## GOAL OF THE EXERCISE
Your answer should be one number: how many lines below hold the word "Routes".

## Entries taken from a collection
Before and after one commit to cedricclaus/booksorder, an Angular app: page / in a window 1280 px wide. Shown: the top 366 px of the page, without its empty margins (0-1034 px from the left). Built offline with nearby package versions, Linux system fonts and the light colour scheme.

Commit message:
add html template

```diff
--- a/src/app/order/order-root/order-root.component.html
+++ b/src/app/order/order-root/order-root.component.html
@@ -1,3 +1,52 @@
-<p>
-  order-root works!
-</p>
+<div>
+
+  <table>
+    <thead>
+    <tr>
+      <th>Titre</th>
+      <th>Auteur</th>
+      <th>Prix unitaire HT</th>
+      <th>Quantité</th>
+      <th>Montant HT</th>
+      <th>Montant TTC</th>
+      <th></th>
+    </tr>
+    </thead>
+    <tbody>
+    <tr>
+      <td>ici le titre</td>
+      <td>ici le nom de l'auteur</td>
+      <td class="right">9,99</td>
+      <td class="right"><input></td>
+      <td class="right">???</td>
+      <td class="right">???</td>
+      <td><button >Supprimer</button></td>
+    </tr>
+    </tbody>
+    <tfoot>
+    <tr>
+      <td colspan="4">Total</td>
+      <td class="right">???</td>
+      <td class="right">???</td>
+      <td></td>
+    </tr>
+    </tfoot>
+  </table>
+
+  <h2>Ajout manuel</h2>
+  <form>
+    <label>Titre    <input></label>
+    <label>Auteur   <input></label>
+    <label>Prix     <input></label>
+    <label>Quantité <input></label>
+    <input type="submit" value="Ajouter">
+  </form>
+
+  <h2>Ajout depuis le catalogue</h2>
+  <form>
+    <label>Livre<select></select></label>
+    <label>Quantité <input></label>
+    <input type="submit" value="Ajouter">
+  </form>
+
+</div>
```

==

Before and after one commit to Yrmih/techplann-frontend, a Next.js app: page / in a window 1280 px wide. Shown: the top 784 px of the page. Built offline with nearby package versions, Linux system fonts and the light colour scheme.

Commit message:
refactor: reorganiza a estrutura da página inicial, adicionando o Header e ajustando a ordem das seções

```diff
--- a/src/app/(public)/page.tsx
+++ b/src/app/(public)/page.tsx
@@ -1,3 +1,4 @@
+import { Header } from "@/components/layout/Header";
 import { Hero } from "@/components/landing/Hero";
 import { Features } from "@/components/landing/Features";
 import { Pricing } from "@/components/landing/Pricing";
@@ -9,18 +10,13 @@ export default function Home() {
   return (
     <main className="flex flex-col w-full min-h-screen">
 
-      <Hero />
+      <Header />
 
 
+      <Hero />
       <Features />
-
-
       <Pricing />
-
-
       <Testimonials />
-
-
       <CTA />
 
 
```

---

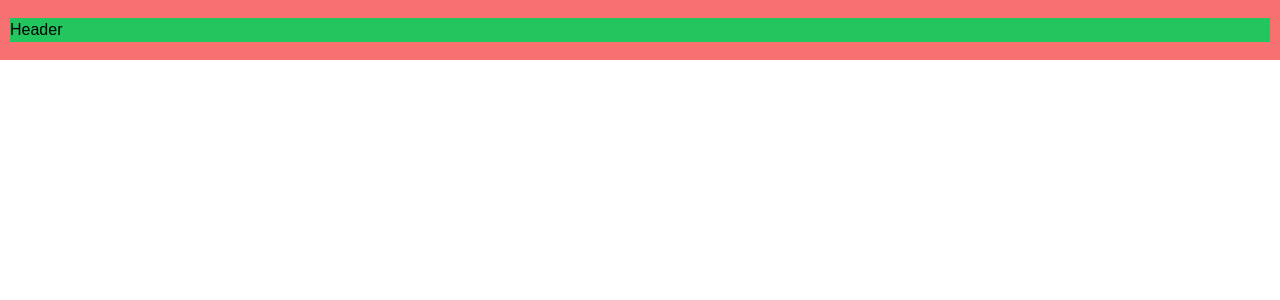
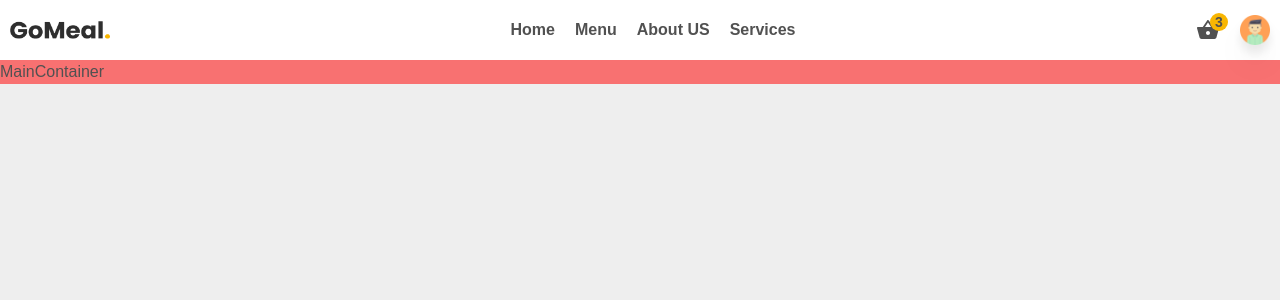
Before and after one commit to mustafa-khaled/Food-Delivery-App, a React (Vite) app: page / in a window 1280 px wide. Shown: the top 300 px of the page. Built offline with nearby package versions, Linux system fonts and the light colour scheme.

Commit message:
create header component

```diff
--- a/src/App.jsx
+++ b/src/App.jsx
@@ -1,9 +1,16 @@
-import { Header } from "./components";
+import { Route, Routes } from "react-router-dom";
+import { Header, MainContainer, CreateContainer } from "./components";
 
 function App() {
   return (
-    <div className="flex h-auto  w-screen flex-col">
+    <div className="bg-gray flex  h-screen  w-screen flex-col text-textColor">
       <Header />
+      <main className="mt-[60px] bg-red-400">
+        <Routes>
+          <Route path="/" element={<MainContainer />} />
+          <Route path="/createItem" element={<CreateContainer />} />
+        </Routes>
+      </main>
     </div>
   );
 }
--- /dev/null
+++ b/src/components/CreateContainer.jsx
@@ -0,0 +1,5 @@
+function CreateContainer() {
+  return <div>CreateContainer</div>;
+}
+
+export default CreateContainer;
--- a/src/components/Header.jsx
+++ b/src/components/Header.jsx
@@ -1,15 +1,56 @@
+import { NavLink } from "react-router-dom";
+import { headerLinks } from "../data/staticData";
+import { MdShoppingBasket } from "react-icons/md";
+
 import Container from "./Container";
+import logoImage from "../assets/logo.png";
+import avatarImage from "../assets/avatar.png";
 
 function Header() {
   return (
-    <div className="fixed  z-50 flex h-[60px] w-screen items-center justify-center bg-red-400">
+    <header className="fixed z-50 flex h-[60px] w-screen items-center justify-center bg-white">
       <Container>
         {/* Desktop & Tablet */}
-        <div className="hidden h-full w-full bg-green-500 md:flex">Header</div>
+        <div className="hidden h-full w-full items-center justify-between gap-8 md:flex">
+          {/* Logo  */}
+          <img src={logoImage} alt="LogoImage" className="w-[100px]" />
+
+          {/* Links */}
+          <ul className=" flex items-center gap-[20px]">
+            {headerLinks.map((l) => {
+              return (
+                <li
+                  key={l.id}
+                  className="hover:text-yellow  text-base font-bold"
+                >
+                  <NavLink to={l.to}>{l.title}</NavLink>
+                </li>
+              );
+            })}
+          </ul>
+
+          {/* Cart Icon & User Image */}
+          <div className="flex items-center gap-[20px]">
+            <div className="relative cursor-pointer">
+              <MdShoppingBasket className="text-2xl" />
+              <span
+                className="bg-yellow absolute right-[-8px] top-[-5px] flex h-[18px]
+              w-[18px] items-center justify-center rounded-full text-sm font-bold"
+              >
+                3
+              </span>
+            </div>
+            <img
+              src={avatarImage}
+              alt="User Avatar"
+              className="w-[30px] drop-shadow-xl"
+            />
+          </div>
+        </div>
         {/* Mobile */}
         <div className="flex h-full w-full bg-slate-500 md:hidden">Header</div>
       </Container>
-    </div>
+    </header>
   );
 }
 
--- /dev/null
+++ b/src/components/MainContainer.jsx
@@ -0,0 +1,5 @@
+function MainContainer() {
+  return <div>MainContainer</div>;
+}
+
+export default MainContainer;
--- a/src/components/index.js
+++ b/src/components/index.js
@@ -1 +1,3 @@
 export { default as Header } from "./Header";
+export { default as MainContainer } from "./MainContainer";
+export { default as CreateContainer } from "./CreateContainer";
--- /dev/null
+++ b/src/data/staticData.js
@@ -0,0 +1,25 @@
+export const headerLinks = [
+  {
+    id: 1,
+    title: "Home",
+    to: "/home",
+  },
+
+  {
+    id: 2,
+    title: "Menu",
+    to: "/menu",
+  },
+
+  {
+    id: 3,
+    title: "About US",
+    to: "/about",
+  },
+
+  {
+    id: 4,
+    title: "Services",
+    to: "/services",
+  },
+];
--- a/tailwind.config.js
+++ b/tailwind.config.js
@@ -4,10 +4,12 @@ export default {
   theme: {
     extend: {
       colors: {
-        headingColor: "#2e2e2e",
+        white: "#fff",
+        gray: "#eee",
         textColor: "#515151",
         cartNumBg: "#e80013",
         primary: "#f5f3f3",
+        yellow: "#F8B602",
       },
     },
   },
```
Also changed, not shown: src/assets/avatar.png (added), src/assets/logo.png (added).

## OUTPUT OF THE TASK
3